Excerpted data:
::::::

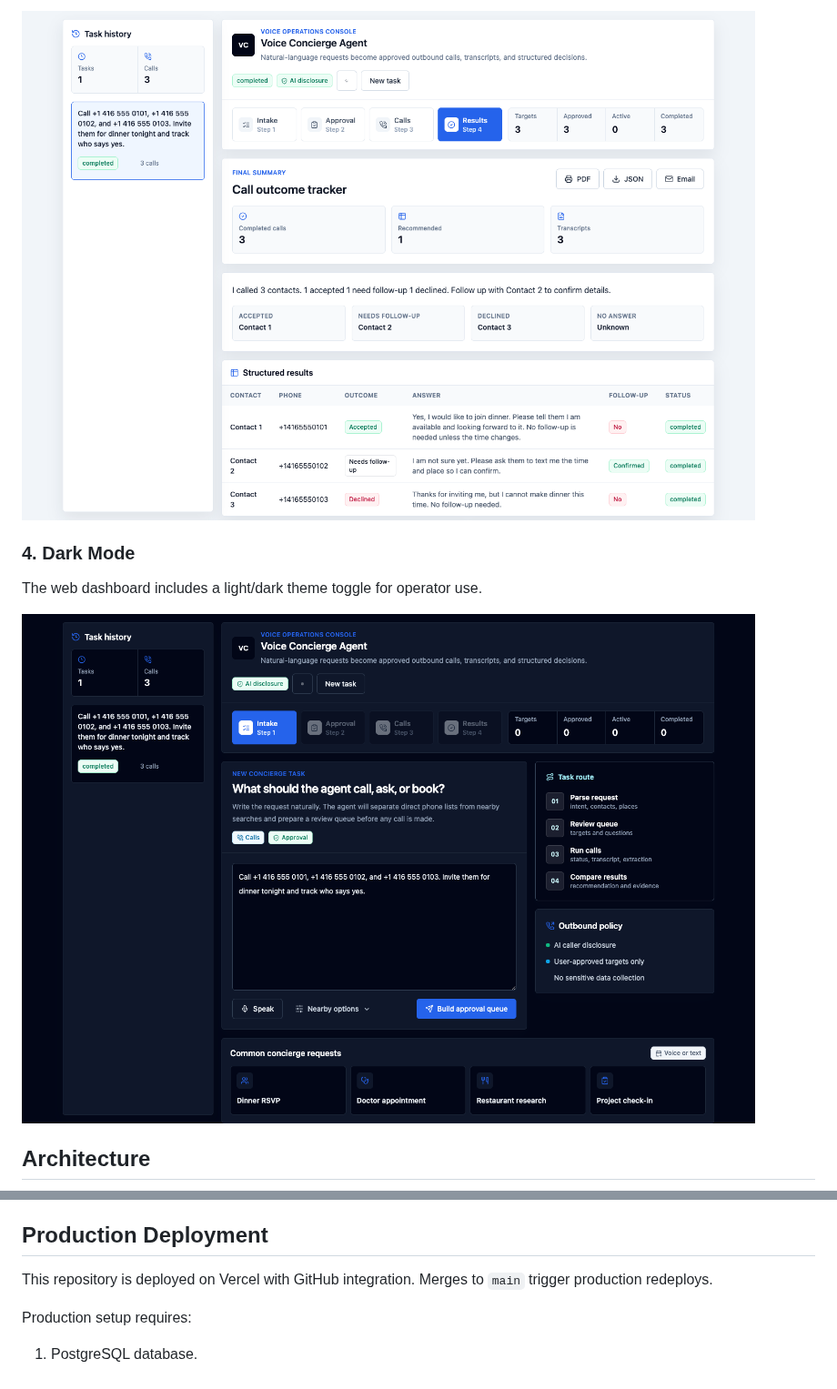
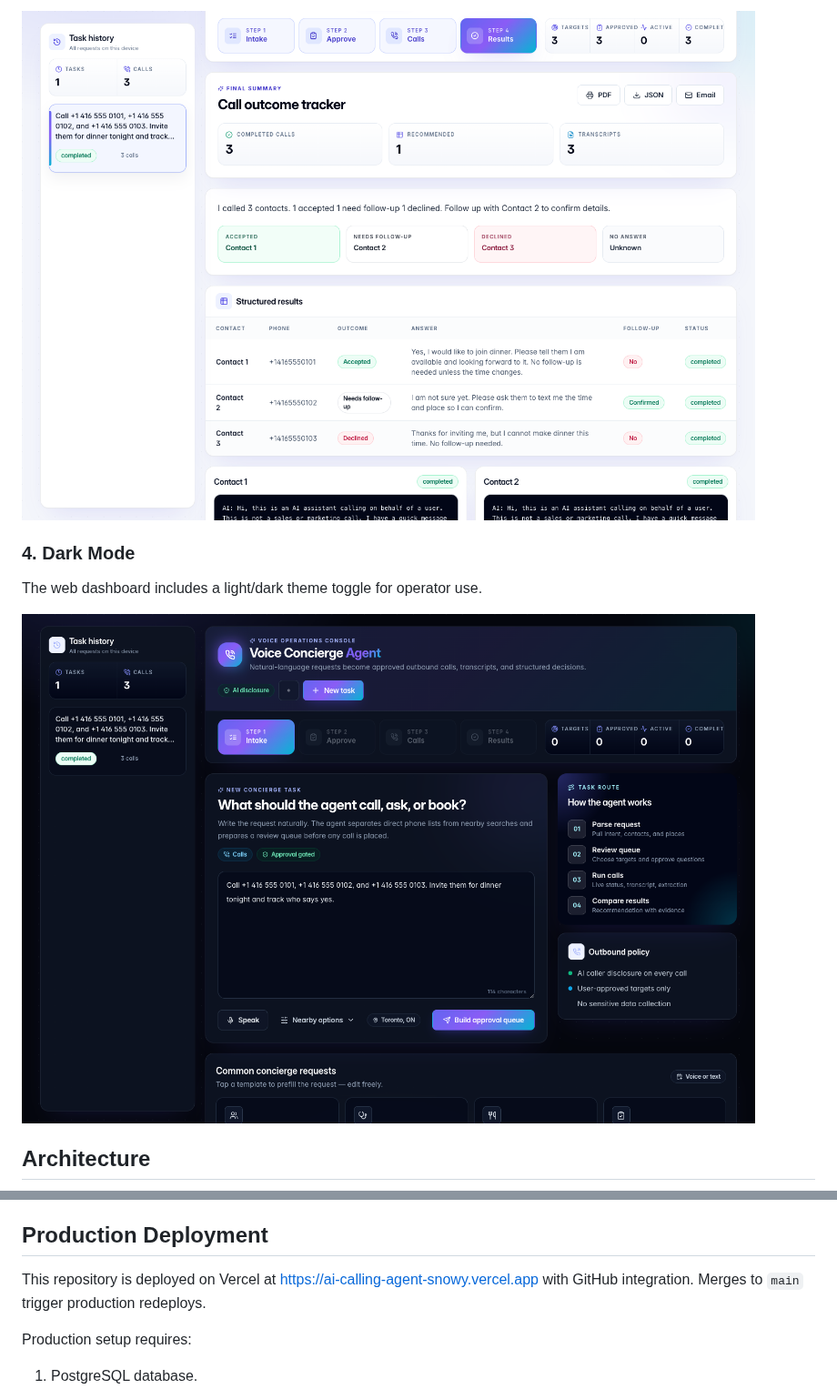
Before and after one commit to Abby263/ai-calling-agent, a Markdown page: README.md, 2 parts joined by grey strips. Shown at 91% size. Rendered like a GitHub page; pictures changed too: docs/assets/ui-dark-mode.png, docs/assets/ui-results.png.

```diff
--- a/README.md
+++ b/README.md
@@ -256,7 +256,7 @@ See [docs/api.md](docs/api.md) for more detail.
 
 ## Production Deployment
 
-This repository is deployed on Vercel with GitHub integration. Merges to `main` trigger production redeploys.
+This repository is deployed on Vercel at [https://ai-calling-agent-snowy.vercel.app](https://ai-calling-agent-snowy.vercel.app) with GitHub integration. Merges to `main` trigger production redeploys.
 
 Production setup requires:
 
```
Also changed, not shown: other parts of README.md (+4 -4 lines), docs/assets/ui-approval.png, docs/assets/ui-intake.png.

::::::

What to work on: Find the number of lines in the records that include the word "repository". Write only that number.

Output below: 2